**What to work on**
If a line comes after the one containing "Before and after one commit to Dfaalt/MoneyTracker, a", leave it out; copy every line before it, and that line too, exactly as written, starting from the first line of the entries.

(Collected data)
= Beginning of Section =
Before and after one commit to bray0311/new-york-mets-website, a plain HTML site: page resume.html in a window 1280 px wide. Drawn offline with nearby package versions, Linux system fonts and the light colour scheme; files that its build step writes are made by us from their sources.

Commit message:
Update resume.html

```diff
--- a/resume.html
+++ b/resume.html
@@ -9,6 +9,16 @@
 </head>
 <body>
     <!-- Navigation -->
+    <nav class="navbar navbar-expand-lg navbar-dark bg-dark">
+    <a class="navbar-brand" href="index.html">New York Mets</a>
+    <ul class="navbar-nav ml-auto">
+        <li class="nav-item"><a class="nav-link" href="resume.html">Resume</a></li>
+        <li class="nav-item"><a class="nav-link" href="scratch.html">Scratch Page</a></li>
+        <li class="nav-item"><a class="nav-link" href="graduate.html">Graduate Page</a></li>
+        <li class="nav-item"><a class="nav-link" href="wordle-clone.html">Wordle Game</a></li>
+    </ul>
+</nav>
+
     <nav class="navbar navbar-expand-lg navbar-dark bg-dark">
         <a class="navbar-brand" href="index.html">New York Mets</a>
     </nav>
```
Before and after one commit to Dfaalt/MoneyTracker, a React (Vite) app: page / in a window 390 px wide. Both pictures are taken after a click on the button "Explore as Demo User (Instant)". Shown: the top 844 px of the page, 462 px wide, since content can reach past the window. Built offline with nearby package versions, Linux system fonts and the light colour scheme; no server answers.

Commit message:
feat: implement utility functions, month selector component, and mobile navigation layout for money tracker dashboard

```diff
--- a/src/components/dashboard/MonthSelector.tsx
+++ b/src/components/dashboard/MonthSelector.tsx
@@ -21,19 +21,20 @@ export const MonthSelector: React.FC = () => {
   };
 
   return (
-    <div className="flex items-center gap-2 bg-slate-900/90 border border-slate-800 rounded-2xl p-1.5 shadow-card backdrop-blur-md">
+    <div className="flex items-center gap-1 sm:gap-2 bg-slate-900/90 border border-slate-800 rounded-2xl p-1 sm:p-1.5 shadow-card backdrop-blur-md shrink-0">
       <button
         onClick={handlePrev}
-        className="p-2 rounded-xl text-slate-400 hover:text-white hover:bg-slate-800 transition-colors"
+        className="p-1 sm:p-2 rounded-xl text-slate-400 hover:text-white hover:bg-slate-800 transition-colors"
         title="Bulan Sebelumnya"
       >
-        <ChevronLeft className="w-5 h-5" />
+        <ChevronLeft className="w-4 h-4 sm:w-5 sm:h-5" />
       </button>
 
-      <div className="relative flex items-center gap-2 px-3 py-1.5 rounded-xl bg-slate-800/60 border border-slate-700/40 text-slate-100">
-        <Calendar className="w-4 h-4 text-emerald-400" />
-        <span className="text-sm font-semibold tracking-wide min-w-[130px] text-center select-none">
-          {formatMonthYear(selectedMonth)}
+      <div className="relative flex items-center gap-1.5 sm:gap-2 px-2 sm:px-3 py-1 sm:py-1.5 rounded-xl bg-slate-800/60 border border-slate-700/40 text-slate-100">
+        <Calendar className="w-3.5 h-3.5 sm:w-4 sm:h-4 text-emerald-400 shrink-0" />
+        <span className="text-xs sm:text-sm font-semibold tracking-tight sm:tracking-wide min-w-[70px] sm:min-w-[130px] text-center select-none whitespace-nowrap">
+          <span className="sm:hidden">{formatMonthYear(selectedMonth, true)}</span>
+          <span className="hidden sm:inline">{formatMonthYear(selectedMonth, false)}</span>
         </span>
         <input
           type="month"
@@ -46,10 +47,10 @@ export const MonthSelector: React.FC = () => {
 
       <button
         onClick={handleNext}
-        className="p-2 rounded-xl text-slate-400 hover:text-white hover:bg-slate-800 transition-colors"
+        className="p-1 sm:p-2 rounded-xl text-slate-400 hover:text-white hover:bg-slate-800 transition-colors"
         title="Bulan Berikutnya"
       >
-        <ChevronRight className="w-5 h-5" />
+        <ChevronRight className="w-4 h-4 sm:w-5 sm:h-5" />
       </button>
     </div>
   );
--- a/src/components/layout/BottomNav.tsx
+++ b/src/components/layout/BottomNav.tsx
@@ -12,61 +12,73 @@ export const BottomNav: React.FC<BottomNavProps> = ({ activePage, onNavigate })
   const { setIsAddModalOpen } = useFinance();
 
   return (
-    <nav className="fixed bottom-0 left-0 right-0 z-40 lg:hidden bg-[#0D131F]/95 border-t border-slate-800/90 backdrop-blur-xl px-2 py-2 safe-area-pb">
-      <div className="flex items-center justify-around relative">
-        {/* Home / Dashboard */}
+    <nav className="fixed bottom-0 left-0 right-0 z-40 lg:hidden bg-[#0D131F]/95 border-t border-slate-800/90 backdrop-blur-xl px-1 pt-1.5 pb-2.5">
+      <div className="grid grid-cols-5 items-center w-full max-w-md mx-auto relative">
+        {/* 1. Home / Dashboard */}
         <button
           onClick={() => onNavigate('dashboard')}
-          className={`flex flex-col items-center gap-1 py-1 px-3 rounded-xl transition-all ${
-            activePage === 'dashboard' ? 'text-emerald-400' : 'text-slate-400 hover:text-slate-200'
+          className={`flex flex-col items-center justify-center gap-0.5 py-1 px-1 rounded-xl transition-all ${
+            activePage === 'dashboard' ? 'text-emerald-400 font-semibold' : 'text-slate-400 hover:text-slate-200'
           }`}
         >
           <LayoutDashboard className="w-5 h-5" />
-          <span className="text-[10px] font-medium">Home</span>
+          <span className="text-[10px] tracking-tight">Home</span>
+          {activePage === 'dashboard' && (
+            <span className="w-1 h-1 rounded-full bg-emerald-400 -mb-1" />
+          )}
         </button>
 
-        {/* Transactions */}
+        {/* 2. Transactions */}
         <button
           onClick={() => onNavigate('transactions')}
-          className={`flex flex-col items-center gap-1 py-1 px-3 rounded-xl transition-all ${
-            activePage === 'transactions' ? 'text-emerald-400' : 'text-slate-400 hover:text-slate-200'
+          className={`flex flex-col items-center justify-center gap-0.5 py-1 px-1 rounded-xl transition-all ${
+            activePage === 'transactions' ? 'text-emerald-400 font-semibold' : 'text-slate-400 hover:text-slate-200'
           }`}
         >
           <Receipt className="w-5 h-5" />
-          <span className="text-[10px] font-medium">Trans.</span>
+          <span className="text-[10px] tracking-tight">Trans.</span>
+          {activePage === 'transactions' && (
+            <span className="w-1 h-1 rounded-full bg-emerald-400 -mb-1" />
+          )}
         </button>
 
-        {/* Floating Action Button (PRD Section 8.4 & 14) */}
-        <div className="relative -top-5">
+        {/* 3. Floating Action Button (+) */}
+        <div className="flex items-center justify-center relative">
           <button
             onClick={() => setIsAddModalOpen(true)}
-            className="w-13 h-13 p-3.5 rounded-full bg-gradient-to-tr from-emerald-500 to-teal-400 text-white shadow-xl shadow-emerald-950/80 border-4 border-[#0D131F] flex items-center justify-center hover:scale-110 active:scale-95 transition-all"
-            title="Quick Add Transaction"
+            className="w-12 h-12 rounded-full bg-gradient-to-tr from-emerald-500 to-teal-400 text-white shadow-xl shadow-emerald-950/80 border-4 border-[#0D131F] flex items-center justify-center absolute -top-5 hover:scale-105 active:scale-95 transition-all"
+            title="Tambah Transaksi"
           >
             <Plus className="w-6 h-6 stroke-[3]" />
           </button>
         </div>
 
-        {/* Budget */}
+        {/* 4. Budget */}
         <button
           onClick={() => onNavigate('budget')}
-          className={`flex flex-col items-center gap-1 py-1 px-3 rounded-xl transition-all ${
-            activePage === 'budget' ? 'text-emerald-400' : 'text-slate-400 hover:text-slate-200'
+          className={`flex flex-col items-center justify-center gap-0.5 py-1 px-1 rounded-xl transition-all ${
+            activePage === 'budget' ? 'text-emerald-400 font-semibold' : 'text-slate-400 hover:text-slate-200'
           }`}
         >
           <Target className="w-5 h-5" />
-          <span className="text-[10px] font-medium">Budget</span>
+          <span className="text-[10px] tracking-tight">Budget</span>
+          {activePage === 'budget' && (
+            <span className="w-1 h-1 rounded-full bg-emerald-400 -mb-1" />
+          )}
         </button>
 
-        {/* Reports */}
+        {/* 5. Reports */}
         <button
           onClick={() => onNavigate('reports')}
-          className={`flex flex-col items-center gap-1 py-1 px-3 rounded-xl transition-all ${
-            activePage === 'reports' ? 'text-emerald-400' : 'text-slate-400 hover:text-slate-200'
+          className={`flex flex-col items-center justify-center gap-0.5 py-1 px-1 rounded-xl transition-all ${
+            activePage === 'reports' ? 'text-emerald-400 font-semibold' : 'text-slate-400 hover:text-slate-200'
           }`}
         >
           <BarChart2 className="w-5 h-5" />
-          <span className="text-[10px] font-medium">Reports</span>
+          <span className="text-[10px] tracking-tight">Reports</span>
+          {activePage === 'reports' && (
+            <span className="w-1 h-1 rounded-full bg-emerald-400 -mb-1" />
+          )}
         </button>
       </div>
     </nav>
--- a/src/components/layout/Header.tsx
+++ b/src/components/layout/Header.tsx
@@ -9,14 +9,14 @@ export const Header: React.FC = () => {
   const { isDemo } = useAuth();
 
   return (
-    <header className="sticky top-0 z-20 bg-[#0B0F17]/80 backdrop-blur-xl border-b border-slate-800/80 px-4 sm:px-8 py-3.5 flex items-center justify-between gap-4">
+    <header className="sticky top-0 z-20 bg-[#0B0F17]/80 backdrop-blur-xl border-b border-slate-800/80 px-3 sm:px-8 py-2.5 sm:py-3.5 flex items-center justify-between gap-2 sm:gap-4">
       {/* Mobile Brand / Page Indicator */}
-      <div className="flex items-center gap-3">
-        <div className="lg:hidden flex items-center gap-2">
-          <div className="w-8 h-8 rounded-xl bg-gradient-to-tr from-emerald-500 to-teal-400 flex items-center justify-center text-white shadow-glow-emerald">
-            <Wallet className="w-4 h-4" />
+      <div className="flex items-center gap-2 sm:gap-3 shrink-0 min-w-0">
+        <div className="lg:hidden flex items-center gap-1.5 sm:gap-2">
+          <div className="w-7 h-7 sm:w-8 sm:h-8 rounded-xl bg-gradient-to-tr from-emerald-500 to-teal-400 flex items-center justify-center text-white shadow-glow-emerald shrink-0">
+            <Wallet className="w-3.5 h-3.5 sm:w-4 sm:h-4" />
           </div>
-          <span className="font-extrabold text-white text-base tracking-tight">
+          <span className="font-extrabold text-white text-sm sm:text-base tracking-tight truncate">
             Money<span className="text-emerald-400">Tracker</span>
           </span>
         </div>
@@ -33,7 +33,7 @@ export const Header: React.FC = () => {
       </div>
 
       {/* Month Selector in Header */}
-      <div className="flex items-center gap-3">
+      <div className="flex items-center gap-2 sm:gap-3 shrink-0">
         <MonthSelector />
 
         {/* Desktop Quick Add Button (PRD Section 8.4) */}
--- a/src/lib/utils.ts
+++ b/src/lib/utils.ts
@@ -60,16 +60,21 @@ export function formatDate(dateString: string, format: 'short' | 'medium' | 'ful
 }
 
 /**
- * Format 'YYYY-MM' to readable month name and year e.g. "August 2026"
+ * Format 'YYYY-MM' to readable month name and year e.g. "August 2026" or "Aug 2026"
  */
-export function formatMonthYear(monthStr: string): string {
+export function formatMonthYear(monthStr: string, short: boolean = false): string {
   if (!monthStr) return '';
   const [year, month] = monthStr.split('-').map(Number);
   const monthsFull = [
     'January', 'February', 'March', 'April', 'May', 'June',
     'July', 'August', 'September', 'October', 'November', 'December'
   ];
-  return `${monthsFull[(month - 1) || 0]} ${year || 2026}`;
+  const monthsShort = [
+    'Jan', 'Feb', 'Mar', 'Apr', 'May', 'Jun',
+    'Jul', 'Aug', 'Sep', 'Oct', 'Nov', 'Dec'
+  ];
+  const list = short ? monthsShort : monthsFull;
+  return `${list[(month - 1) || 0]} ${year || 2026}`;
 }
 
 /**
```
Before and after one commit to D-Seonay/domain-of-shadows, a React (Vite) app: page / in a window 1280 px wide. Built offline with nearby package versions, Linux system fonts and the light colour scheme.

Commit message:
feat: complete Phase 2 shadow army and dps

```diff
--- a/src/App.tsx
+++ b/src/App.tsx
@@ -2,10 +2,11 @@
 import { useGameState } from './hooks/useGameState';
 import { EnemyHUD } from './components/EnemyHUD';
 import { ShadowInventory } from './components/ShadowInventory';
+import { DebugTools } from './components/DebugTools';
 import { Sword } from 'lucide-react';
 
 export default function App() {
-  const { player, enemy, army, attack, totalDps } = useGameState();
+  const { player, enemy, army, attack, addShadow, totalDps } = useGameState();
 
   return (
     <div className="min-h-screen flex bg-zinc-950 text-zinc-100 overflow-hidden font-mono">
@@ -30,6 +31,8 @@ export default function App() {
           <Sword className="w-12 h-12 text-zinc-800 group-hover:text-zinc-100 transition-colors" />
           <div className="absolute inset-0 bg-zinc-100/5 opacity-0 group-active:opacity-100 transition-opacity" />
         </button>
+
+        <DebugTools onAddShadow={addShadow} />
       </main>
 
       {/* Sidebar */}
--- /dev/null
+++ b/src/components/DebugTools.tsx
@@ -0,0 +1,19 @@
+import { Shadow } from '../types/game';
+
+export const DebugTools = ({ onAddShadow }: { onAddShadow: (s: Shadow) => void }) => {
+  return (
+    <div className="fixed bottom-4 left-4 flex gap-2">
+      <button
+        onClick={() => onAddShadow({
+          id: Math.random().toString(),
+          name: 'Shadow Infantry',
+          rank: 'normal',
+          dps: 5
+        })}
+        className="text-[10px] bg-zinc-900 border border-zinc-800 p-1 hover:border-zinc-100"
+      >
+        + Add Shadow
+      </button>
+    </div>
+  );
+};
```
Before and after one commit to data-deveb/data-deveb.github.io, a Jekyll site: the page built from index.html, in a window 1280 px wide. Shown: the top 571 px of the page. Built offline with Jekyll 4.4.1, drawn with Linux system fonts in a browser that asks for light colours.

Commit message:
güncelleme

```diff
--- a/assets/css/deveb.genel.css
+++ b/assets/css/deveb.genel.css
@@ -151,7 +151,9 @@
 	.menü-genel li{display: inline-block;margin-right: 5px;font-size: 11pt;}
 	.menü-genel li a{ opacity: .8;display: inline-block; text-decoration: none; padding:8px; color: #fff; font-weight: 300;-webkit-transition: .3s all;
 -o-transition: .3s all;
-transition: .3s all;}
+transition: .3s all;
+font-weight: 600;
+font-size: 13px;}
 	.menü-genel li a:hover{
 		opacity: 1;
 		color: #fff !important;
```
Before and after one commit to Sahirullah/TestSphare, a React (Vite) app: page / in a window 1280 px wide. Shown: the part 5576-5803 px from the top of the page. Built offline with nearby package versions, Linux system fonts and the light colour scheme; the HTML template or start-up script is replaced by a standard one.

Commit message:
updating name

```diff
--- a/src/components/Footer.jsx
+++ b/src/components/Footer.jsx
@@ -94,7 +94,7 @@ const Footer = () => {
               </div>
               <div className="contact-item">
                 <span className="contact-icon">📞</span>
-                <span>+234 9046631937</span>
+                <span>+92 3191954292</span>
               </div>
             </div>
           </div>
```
= End of Section =
**Output for this task**
Before and after one commit to bray0311/new-york-mets-website, a plain HTML site: page resume.html in a window 1280 px wide. Drawn offline with nearby package versions, Linux system fonts and the light colour scheme; files that its build step writes are made by us from their sources.

Commit message:
Update resume.html

```diff
--- a/resume.html
+++ b/resume.html
@@ -9,6 +9,16 @@
 </head>
 <body>
     <!-- Navigation -->
+    <nav class="navbar navbar-expand-lg navbar-dark bg-dark">
+    <a class="navbar-brand" href="index.html">New York Mets</a>
+    <ul class="navbar-nav ml-auto">
+        <li class="nav-item"><a class="nav-link" href="resume.html">Resume</a></li>
+        <li class="nav-item"><a class="nav-link" href="scratch.html">Scratch Page</a></li>
+        <li class="nav-item"><a class="nav-link" href="graduate.html">Graduate Page</a></li>
+        <li class="nav-item"><a class="nav-link" href="wordle-clone.html">Wordle Game</a></li>
+    </ul>
+</nav>
+
     <nav class="navbar navbar-expand-lg navbar-dark bg-dark">
         <a class="navbar-brand" href="index.html">New York Mets</a>
     </nav>
```
Before and after one commit to Dfaalt/MoneyTracker, a React (Vite) app: page / in a window 390 px wide. Both pictures are taken after a click on the button "Explore as Demo User (Instant)". Shown: the top 844 px of the page, 462 px wide, since content can reach past the window. Built offline with nearby package versions, Linux system fonts and the light colour scheme; no server answers.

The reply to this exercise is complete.